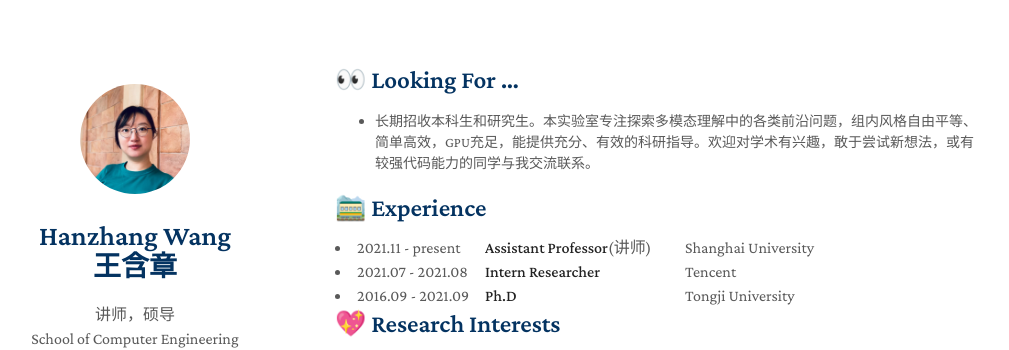
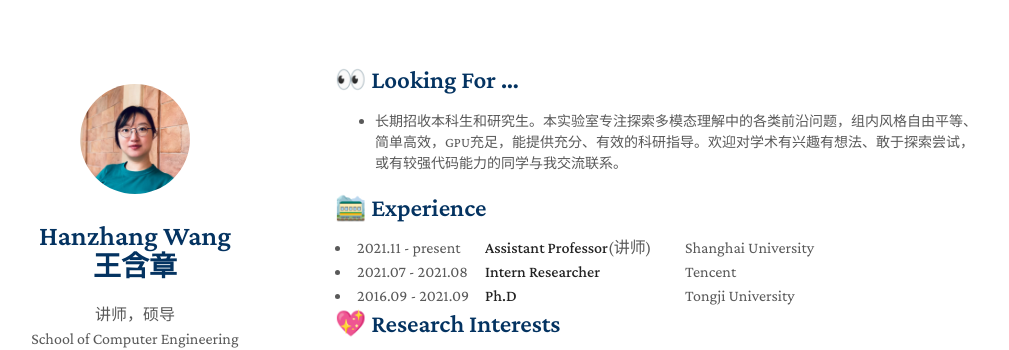
Before and after one commit to hanzhang-wang/hanzhang-wang.github.io, a Jekyll site: the page built from index.md, in a window 1280 px wide and 1090 px high. Shown: the top 350 px of the window, without its empty margins (135-1144 px from the left). Built offline with Jekyll 4.4.1, drawn with Linux system fonts in a browser that asks for light colours; nearby versions of some CDN libraries; a style sheet for code colours, icons or effects is not loaded; our own code applies the rules of GitHub Pages for plain Markdown files.

Commit message:
Update index.md

```diff
--- a/index.md
+++ b/index.md
@@ -4,7 +4,7 @@ layout: homepage
 
 ## 👀 Looking For …
 
-- <p style="font-size: 14px;">长期招收本科生和研究生。本实验室专注探索多模态理解中的各类前沿问题，组内风格自由平等、简单高效，GPU充足，能提供充分、有效的科研指导。欢迎对学术有兴趣，敢于尝试新想法，或有较强代码能力的同学与我交流联系。</p>
+- <p style="font-size: 14px;">长期招收本科生和研究生。本实验室专注探索多模态理解中的各类前沿问题，组内风格自由平等、简单高效，GPU充足，能提供充分、有效的科研指导。欢迎对学术有兴趣有想法、敢于探索尝试，或有较强代码能力的同学与我交流联系。</p>
 
 ## 🚞 Experience
 <li style="position: relative;">
```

→ Exercise aim: Lines of the listing above that hold the string "能提供充分" should each be copied.

→ Output below:
-- <p style="font-size: 14px;">长期招收本科生和研究生。本实验室专注探索多模态理解中的各类前沿问题，组内风格自由平等、简单高效，GPU充足，能提供充分、有效的科研指导。欢迎对学术有兴趣，敢于尝试新想法，或有较强代码能力的同学与我交流联系。</p>
+- <p style="font-size: 14px;">长期招收本科生和研究生。本实验室专注探索多模态理解中的各类前沿问题，组内风格自由平等、简单高效，GPU充足，能提供充分、有效的科研指导。欢迎对学术有兴趣有想法、敢于探索尝试，或有较强代码能力的同学与我交流联系。</p>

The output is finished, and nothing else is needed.